Box, which allows employees at companies to share files and collaborate on the cloud, has brought on a new board member, Dana Evan, a former chief financial officer at Verisign, as well as general counsel Peter McGoff, who guided secondary share offers at Informatica.
"It won't be a 2012 exercise," Levie told Reuters, referring to the IPO. "Even though the market is pretty amazing right now, there are some things we want to get done as a company. We see these moves as ways of building a strong foundation."
Box has also hired top Salesforce executive Tom Addis to woo enterprise customers, who make up the bread and butter of Box's revenue. In recent months the company has signed on customers spanning a wide swath of industries, from Dow Chemical to Viacom to tech start-ups like Spotify and Pandora.
At one movie studio, for instance, sound engineers and composers use Box's web software to share and edit large soundtrack files. Box scored a minor coup last year when it inked a deal with Procter & Gamble to get 18,000 employees to migrate to its services.
"We have customers in every vertical industry," said Josh Stein, the managing director at Draper Fisher Jurvetson, the venture firm that invested in Box when it was still three employees working out of a garage in Berkeley, California.
"It's not just used by sales or marketing," Stein told Reuters. "It's used by every department. It's like email."
Levie said the company now has amassed 10 million individual and 120,000 business users. His service is deployed to some extent at 82 per cent of Fortune 500 companies, and its revenues have tripled over the past year, he said, while declining to provide specifics.
But plenty of hurdles still lay ahead on the company's road to an IPO.
For one thing, Box is wrestling with steep costs of building data centers for its file-storage service and the costs of selling to new and bigger business clients. As the company aims to hook in larger corporate customers, Levie has taken to pitching to CIOs himself, while Box is also planning to open a European office before the end of the year to sustain top line growth -- all of which are resource-draining endeavors.
"You don't just send a letter to every CIO and that's it," said Rob Koplowitz, an analyst at Forrester Research. "They're out visiting these folks and having in-depth conversations.
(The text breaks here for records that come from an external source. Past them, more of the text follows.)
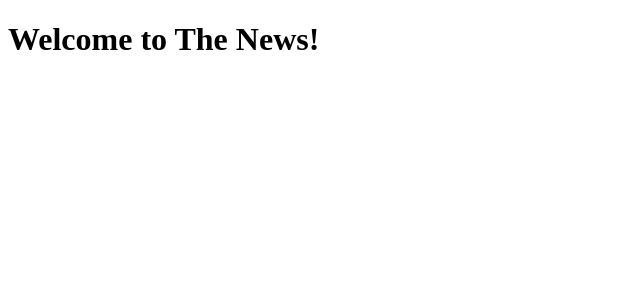
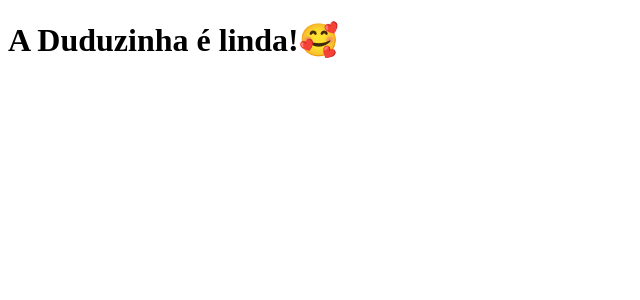
Before and after one commit to rodrigorosa/the-news, a Next.js app: page / in a window 1280 px wide. Shown: the top 300 px of the page, without its empty margins (0-640 px from the left). Built offline with nearby package versions, Linux system fonts and the light colour scheme.

Commit message:
Ajusta a frase inicial

```diff
--- a/pages/index.js
+++ b/pages/index.js
@@ -1,5 +1,5 @@
 function Home() {
-  return <h1>Welcome to The News!</h1>;
+  return <h1>A Duduzinha é linda!🥰</h1>;
 }
 
 export default Home;
```
Also changed, not shown: 1 other file (tests, documents, lock files or other folders).
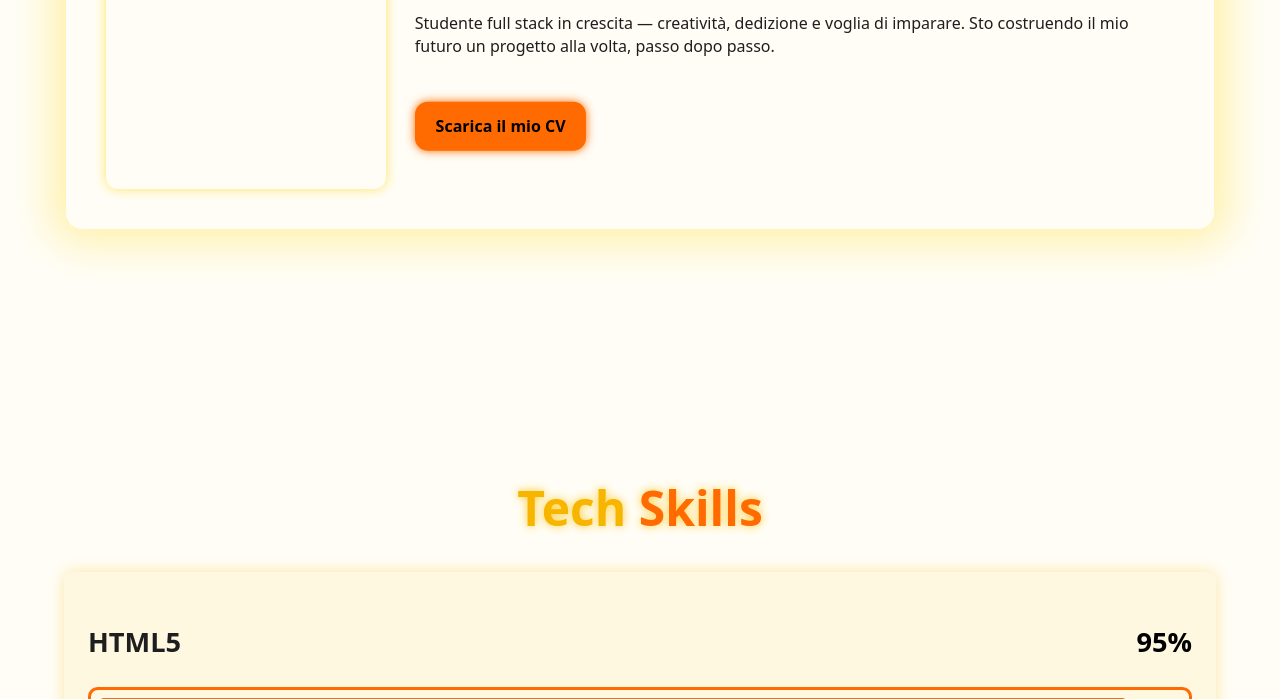
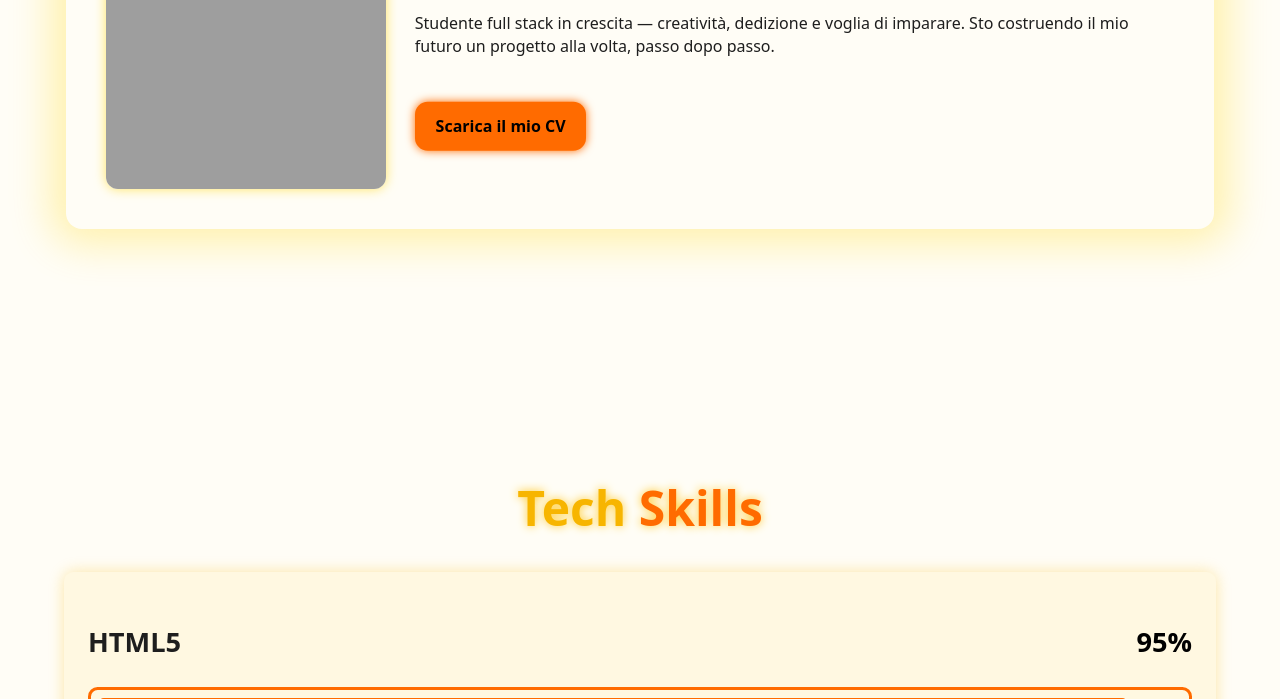
Before and after one commit to lucianopacini/portfolio-luciano, a website: page index.html in a window 1280 px wide. Shown: the part 401-1100 px from the top of the page. Drawn offline with nearby package versions, Linux system fonts and the light colour scheme; files that its build step writes are made by us from their sources; the site is published under a folder, as on GitHub Pages, so addresses that start at the root find nothing.

Commit message:
Corretto percorso immagine hero

```diff
--- a/index.html
+++ b/index.html
@@ -56,7 +56,7 @@
     <main role="main">
         <section class="hero">
             <div class="container hero-inner">
-                <img src="/assets/images/IMG_50581.png" alt="Foto di Luciano" class="hero-photo">
+                <img src="assets/images/IMG_50581.png" alt="Foto di Luciano" class="hero-photo">
                 <div class="hero-text">
                     <h2>Ciao, sono Luciano!</h2>
                     <p>Studente full stack in crescita — creatività, dedizione e voglia di imparare. Sto costruendo il
```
And that marketing cost is high."
Box has also come under pressure in recent weeks with the announcement of Google Drive, the search giant's long-gestating foray into cloud-storage.
Levie has played down the ramifications, saying Box has focused on purely enterprise customers and has been prepared for Google's entry.
"We've been building a company for the past five years that's assumed Google Drive's existence," he said.
Regardless of the near-term challenges, Box has been fingered as one of the most attractive enterprise startups, hauling in investments from venture firms like Andreessen Horowitz, Meritech Capital Partners, and Emergence Capital Partner.
Box recently raised $82 million in funding that valued the company at over $650 million, according to regulatory filings analyzed by venture capital data provider VC Experts.
Box reportedly received a $600 million takeover bid from Citrix prior to its latest funding round last year, an offer that was seriously considered by investors but ultimately rejected by Levie and Box co-founder Dylan Smith.
Since then, Box's investors have moved to publicly affirm their desire to usher the company toward an IPO.
"We didn't take those opportunities because we wanted to make this a very, very large company," said Stein from Draper Fisher Jurvetson. "People are just starting to get that it could be one of the most important software companies in the last 20 years."